In the film, the vampire Nosferatu stows away on a ship and brings plague and death to a port city. Only the blood of a girl can stop him. But as the young woman sacrifices herself and he sets upon her, he forgets that morning has arrived, and the sunlight dissolves him into smoke.

Countless vampire films and stories have followed this pattern — and the fascination with the bloodsucker continues to this day.

The vampire classic was most famously reprised in the 1979 remake by director Werner Herzog and was called "Nosferatu: Phantom of the Night," with Klaus Kinski in the title role. In an episode of the TV animation series, "The Simpsons," the evil boss, Mr Burns, transforms into the Nosferatu character and is described by Lisa as "the walking undead" and "Das Wampyr!"

A man playing Dracula readies to suck the blood of a sleeping woman
The 1931 film 'Dracula' follows the classic 'Nosferatu' vampire formulaImage: United Archives/picture alliance

Nosferatu's artistic legacy

The Berlin exhibition "Phantoms of the Night. 100 Years of Nosferatu" focuses on the German silent film's impact on the visual arts.

In the 1920s, artists like Andre Breton considered "Nosferatu" a key surrealist work. Its aesthetics were played out in the sketches for the set design, for example.

"[These] include motifs that call to mind etchings by Francisco de Goya, German Romanticism, and tropes from the fantastical art and literature of the early 20th century," write the curators.

In the Berlin exhibition, the images are juxtaposed with drawings, prints and paintings by artists such as Alfred Kubin, Francisco de Goya or Caspar David Friedrich.

One image featured is by Czech graphic artist Frantisek Kobliha, who, inspired by Edgar Allan Poe's nightmarish stories, created a series of eerie etchings at the time.

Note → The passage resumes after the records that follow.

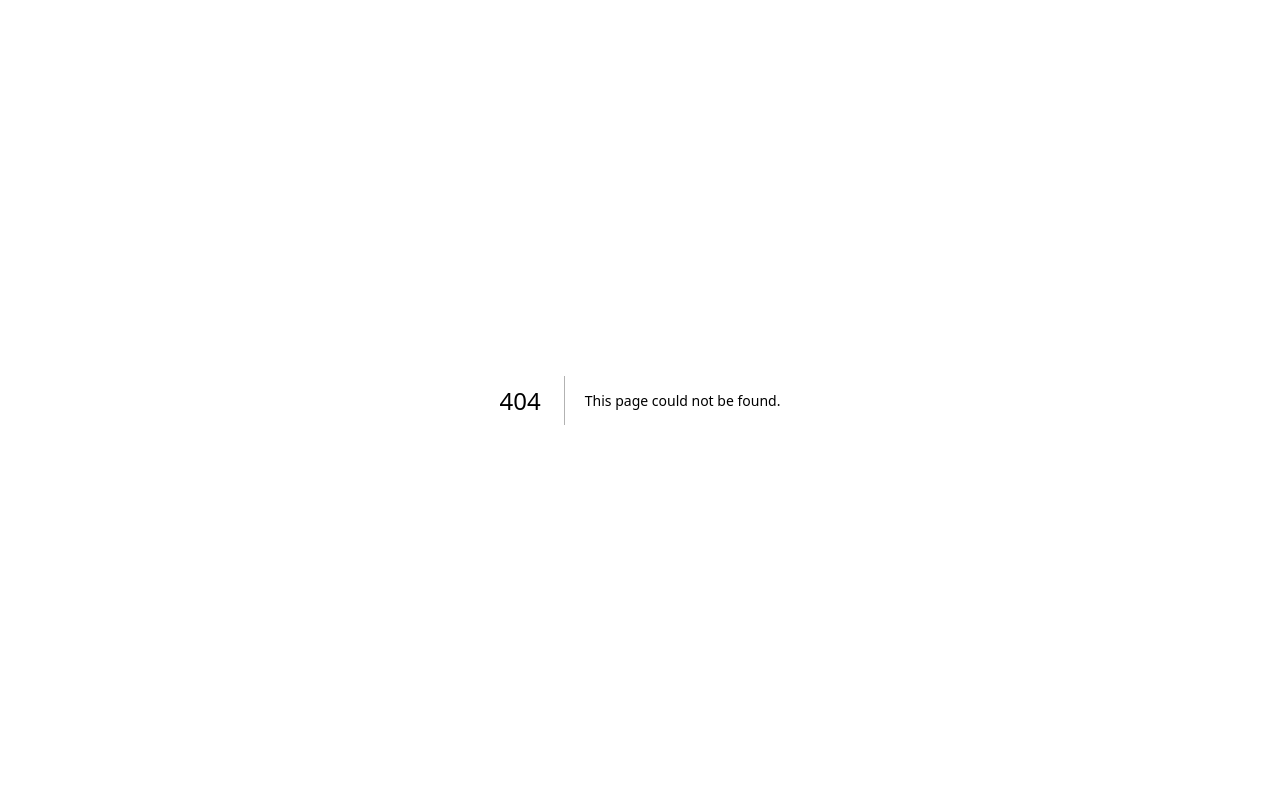
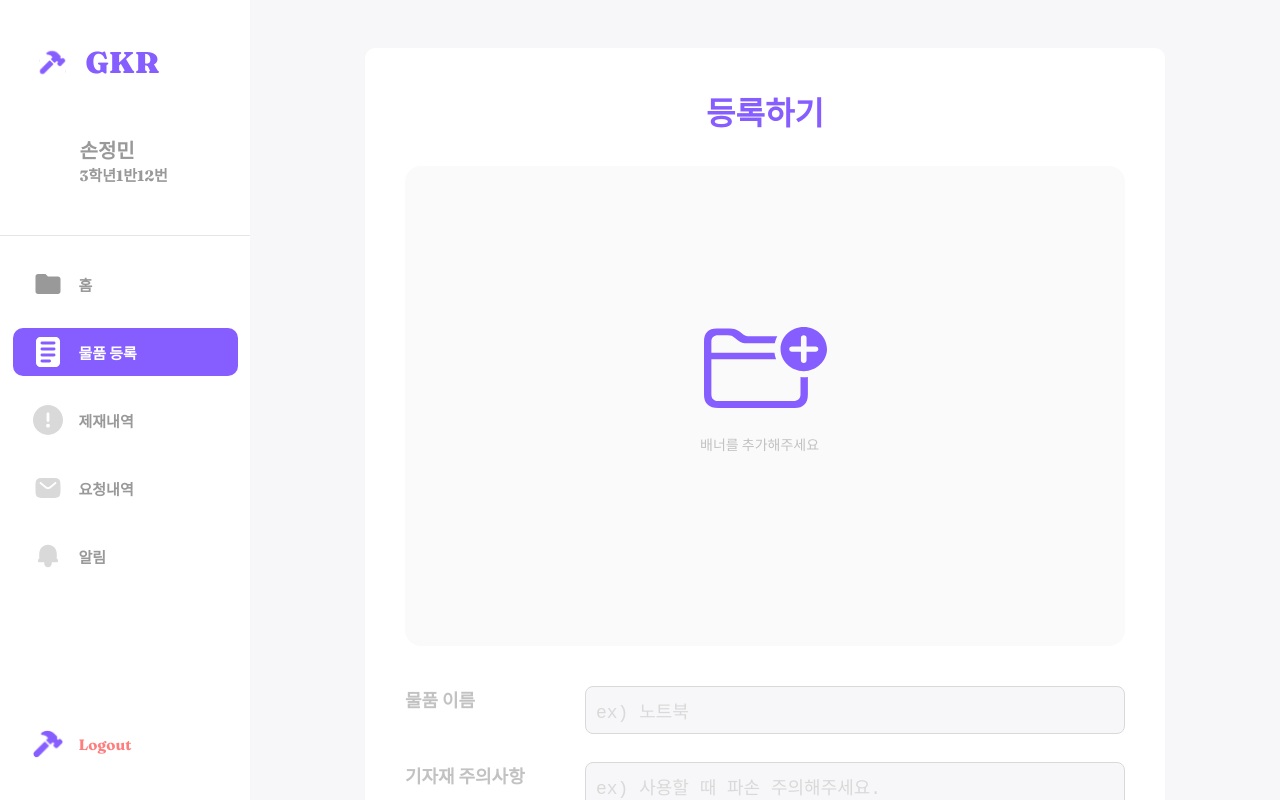
Before and after one commit to Team-Ampersand/GKR-Frontend, a Next.js app: page /regist in a window 1280 px wide. Before the commit this address had no page. Built offline with nearby package versions, Linux system fonts and the light colour scheme.

Commit message:
Add: 물품 등록

```diff
--- /dev/null
+++ b/src/app/regist/page.tsx
@@ -0,0 +1,21 @@
+'use client';
+
+import Regist from 'components/Regist/organisms';
+import { RegistTemplate } from 'components/Regist/templates/style';
+import Sidebar from 'components/common/organisms/Sidebar';
+import { CommonTemplate } from 'components/common/templates/style';
+
+const RegistPgae = () => {
+  return (
+    <>
+      <CommonTemplate>
+        <Sidebar />
+        <RegistTemplate>
+          <Regist />
+        </RegistTemplate>
+      </CommonTemplate>
+    </>
+  );
+};
+
+export default RegistPgae;
--- /dev/null
+++ b/src/components/Regist/atom/Button/index.tsx
@@ -0,0 +1,12 @@
+import * as S from './style';
+
+interface BtnProps {
+  text: string;
+  onclick?: () => void;
+}
+
+const Button = ({ text, onclick }: BtnProps) => {
+  return <S.Wrapper>{text}</S.Wrapper>;
+};
+
+export default Button;
--- /dev/null
+++ b/src/components/Regist/atom/Button/style.ts
@@ -0,0 +1,14 @@
+import styled from '@emotion/styled';
+import { Palette } from 'style/global';
+
+export const Wrapper = styled.button`
+  width: 320px;
+  padding: 0.825rem 7rem;
+  background: ${Palette.PRIMARY_P5};
+  border: none;
+  border-radius: 10px;
+  color: #fff;
+  font-size: 20px;
+  font-weight: 500;
+  cursor: pointer;
+`;
--- /dev/null
+++ b/src/components/Regist/atom/InputItem/index.tsx
@@ -0,0 +1,28 @@
+import { useState } from 'react';
+import * as S from './style';
+import TextareaAutosize from 'react-textarea-autosize';
+
+interface InputProps {
+  title: string;
+  placeholder: string;
+}
+
+const InputItem = ({ title, placeholder }: InputProps) => {
+  const [content, setContent] = useState('');
+
+  return (
+    <S.Wrapper>
+      <S.Title>{title}</S.Title>
+      <S.Input>
+        <TextareaAutosize
+          cacheMeasurements
+          placeholder={placeholder}
+          value={content}
+          onChange={(e: any) => setContent(e.target.value)}
+        />
+      </S.Input>
+    </S.Wrapper>
+  );
+};
+
+export default InputItem;
--- /dev/null
+++ b/src/components/Regist/atom/InputItem/style.ts
@@ -0,0 +1,37 @@
+import styled from '@emotion/styled';
+import { Palette } from 'style/global';
+
+export const Wrapper = styled.div`
+  width: 100%;
+  display: flex;
+  justify-content: space-between;
+`;
+export const Title = styled.div`
+  width: 25%;
+  color: ${Palette.NATURAL_N4};
+  font-size: 18px;
+  font-weight: 700;
+  display: flex;
+`;
+
+export const Input = styled.div`
+  width: 75%;
+
+  textarea {
+    width: 100%;
+    padding: 10px;
+    border-radius: 8px;
+    border: 1px solid ${Palette.NATURAL_N3};
+    background: ${Palette.BACKGROUND_BG};
+    font-size: 18px;
+    font-weight: 500;
+    resize: none;
+
+    :focus {
+      border: 1px solid ${Palette.PRIMARY_P5};
+    }
+    ::placeholder {
+      color: ${Palette.NATURAL_N3};
+    }
+  }
+`;
--- /dev/null
+++ b/src/components/Regist/molecules/BannerBox/index.tsx
@@ -0,0 +1,31 @@
+import { Addfile } from 'asset/svg';
+import * as S from './style';
+import { useForm } from 'react-hook-form';
+
+const BannerBox = () => {
+  const { register } = useForm({});
+
+  const onChangeImg = () => {};
+
+  return (
+    <S.Wrapper>
+      <S.ImgInput
+        type="file"
+        id="imgInput"
+        {...register('img', {
+          onChange: () => {
+            onChangeImg();
+          },
+        })}
+      />
+      <S.ImgLabel htmlFor="imgInput">
+        <S.Icon>
+          <Addfile />
+          <p>배너를 추가해주세요</p>
+        </S.Icon>
+      </S.ImgLabel>
+    </S.Wrapper>
+  );
+};
+
+export default BannerBox;
--- /dev/null
+++ b/src/components/Regist/molecules/BannerBox/style.ts
@@ -0,0 +1,42 @@
+import styled from '@emotion/styled';
+import { Palette } from 'style/global';
+
+export const Wrapper = styled.div`
+  width: 100%;
+  height: 480px;
+  background: #fafafa;
+  border-radius: 16px;
+  display: flex;
+  justify-content: center;
+  align-items: center;
+  cursor: pointer;
+`;
+
+export const Icon = styled.div`
+  display: flex;
+  flex-direction: column;
+  align-items: center;
+  justify-content: center;
+  gap: 24px;
+
+  P {
+    width: 130px;
+    justify-content: center;
+    font-size: 14px;
+    font-weight: 400;
+    color: ${Palette.NATURAL_N4};
+  }
+`;
+
+export const ImgInput = styled.input`
+  display: none;
+`;
+
+export const ImgLabel = styled.label`
+  width: 100%;
+  height: 100%;
+  display: flex;
+  justify-content: center;
+  align-items: center;
+  cursor: pointer;
+`;
--- /dev/null
+++ b/src/components/Regist/molecules/InputBox/index.tsx
@@ -0,0 +1,17 @@
+import InputItem from 'components/Regist/atom/InputItem';
+import * as S from './style';
+
+const InputBox = () => {
+  return (
+    <S.Wrapper>
+      <InputItem title="물품 이름" placeholder="ex) 노트북" />
+      <InputItem
+        title="기자재 주의사항"
+        placeholder="ex) 사용할 때 파손 주의해주세요."
+      />
+      <InputItem title="기자재 상세 내용" placeholder="라즈베리파이..." />
+    </S.Wrapper>
+  );
+};
+
+export default InputBox;
--- /dev/null
+++ b/src/components/Regist/molecules/InputBox/style.ts
@@ -0,0 +1,9 @@
+import styled from '@emotion/styled';
+
+export const Wrapper = styled.div`
+  padding: 40px 0;
+  width: 100%;
+  display: flex;
+  flex-direction: column;
+  gap: 24px;
+`;
--- /dev/null
+++ b/src/components/Regist/organisms/index.tsx
@@ -0,0 +1,17 @@
+import Button from '../atom/Button';
+import BannerBox from '../molecules/BannerBox';
+import InputBox from '../molecules/InputBox';
+import * as S from './style';
+
+const Regist = () => {
+  return (
+    <S.Wrapper>
+      <p>등록하기</p>
+      <BannerBox />
+      <InputBox />
+      <Button text="등록하기" />
+    </S.Wrapper>
+  );
+};
+
+export default Regist;
--- /dev/null
+++ b/src/components/Regist/organisms/style.ts
@@ -0,0 +1,19 @@
+import styled from '@emotion/styled';
+import { Palette } from 'style/global';
+
+export const Wrapper = styled.div`
+  width: 800px;
+  padding: 40px;
+  border-radius: 10px;
+  display: flex;
+  flex-direction: column;
+  align-items: center;
+  background: ${Palette.NATURAL_N2};
+
+  p {
+    font-size: 32px;
+    font-weight: 900;
+    color: ${Palette.PRIMARY_P5};
+    padding-bottom: 32px;
+  }
+`;
--- /dev/null
+++ b/src/components/Regist/templates/style.ts
@@ -0,0 +1,11 @@
+import styled from '@emotion/styled';
+
+export const RegistTemplate = styled.div`
+  width: calc(100% - 250px);
+  height: 100dvh;
+  display: flex;
+  flex-direction: column;
+  align-items: center;
+  padding: 3rem 0 5rem;
+  overflow-y: scroll;
+`;
```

Now, potential visitors to the show can get further into the demonic spirit by simply paying with their blood.

While you're here: Every Tuesday, DW editors round up what is happening in German politics and society. You can sign up here for the weekly email newsletter Berlin Briefing.

Stuart Braun | DW Reporter
Stuart Braun Berlin-based journalist with a focus on climate and culture.